  • Progressive and interactive range of motion exercise and strengthening exercise should be addressed eg: passing a ball, dressing and undressing clothes.

Conclusion

  • Supracondylar fractures of the humerus are the most frequent fractures in children with a peak incidence at the ages of five to eight years.
  • FOOSH is the most mechanism of injury of Supracondylar fracture of the humerus.
  • The Neurovascular assessment is must pre and post-operatively.
  • Closed reduction with percutaneous pinning is the recommended medical management for displaced fracture without neurovascular involvement.
  • Active exercise is recommended in pediatric elbow fracture rather than passive treatment.

References

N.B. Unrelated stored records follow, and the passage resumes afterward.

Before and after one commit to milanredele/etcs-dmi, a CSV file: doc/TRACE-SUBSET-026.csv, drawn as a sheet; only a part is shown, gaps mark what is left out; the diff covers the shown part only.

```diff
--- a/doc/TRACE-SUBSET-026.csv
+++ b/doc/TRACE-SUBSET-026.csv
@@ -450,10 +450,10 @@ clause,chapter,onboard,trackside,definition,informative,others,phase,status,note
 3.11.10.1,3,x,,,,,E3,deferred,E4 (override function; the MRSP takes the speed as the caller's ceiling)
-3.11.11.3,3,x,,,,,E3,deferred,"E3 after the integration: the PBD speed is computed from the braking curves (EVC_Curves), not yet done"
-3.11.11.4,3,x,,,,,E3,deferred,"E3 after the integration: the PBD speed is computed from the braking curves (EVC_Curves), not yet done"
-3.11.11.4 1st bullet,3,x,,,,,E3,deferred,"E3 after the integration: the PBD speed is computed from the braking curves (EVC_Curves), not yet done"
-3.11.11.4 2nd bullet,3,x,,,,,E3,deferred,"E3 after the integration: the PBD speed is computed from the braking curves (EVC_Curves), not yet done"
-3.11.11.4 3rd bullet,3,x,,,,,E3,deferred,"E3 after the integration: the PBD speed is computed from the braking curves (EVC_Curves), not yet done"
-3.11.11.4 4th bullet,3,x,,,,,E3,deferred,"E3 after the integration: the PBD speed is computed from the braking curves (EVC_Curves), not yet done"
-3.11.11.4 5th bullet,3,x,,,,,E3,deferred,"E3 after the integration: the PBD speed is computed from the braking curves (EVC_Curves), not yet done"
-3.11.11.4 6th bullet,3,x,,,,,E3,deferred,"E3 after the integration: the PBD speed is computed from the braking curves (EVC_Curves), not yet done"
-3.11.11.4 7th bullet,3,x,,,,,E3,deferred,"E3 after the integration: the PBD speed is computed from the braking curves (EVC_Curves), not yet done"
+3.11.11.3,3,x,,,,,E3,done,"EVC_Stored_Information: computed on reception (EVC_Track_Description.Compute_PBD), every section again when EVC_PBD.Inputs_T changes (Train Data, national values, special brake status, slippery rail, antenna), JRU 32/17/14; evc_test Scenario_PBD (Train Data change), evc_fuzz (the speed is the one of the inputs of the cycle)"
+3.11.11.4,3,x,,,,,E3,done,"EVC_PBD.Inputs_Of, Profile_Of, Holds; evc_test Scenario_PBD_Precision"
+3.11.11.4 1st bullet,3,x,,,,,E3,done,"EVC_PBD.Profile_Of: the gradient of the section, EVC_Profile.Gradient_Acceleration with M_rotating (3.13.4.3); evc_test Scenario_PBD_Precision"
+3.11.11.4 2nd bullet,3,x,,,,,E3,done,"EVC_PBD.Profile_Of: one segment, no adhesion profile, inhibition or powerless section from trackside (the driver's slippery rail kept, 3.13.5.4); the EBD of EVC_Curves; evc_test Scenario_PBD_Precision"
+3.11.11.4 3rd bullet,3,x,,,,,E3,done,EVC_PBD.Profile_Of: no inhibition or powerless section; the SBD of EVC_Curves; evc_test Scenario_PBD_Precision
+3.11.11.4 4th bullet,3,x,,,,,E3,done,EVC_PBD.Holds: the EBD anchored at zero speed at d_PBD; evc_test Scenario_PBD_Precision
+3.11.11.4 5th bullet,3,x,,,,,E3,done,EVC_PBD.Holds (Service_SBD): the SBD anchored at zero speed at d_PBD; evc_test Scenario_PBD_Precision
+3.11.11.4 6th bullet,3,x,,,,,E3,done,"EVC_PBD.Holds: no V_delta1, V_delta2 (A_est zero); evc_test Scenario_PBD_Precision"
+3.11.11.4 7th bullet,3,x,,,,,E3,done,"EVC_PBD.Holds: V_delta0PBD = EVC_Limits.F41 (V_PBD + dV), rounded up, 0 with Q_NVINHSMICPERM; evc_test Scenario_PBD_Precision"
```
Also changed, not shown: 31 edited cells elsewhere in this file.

  1. 1.0 1.1 Gray H. Anatomy of the human body. Lea & Febiger; 1878.
  2. 2.00 2.01 2.02 2.03 2.04 2.05 2.06 2.07 2.08 2.09 2.10 2.11 2.12 2.13 2.14 Kumar V, Singh A. Fracture supracondylar humerus: A review. Journal of clinical and diagnostic research: JCDR. 2016 Dec;10(12):RE01.
  3. 3.0 3.1 Zhang XN, Yang JP, Wang Z, Qi Y, Meng XH. A systematic review and meta-analysis of two different managements for supracondylar humeral fractures in children. Journal of orthopaedic surgery and research. 2018 Dec 1;13(1):141.
  4. 4.00 4.01 4.02 4.03 4.04 4.05 4.06 4.07 4.08 4.09 4.10 4.11 4.12 Vaquero-Picado A, González-Morán G, Moraleda L. Management of supracondylar fractures of the humerus in children. EFORT open reviews. 2018 Oct;3(10):526-40.
  5. 5.0 5.1 Brubacher JW, Dodds SD. Pediatric supracondylar fractures of the distal humerus. Curr Rev Musculoskelet Med 2008;1:190-196.
  6. nabil ebraheim. Supracondylar Fractures Of The Humerus In Children. Available from: https://www.youtube.com/watch?v=Z46LtJko9SY [last accessed 22/6/2020]
  7. Alton TB, Werner SE, Gee AO. Classifications in brief: the Gartland classification of supracondylar humerus fractures.
  8. 8.0 8.1 8.2 8.3 8.4 8.5 Schmale GA, Mazor S, Mercer LD, Bompadre V. Lack of benefit of physical therapy on function following supracondylar humeral fracture: a randomized controlled trial. The Journal of Bone and Joint surgery. American Volume. 2014 Jun 4;96(11):944.
  9. 9.0 9.1 9.2 9.3 9.4 9.5 Jha SC, Shakya P, Baral P. Efficacy of Physiotherapy in Improving the Range of Motion of Elbow after the Treatment of Pediatric Supracondylar Humeral Fracture. Birat Journal of Health Sciences. 2018 Sep 5;3(2):432-6.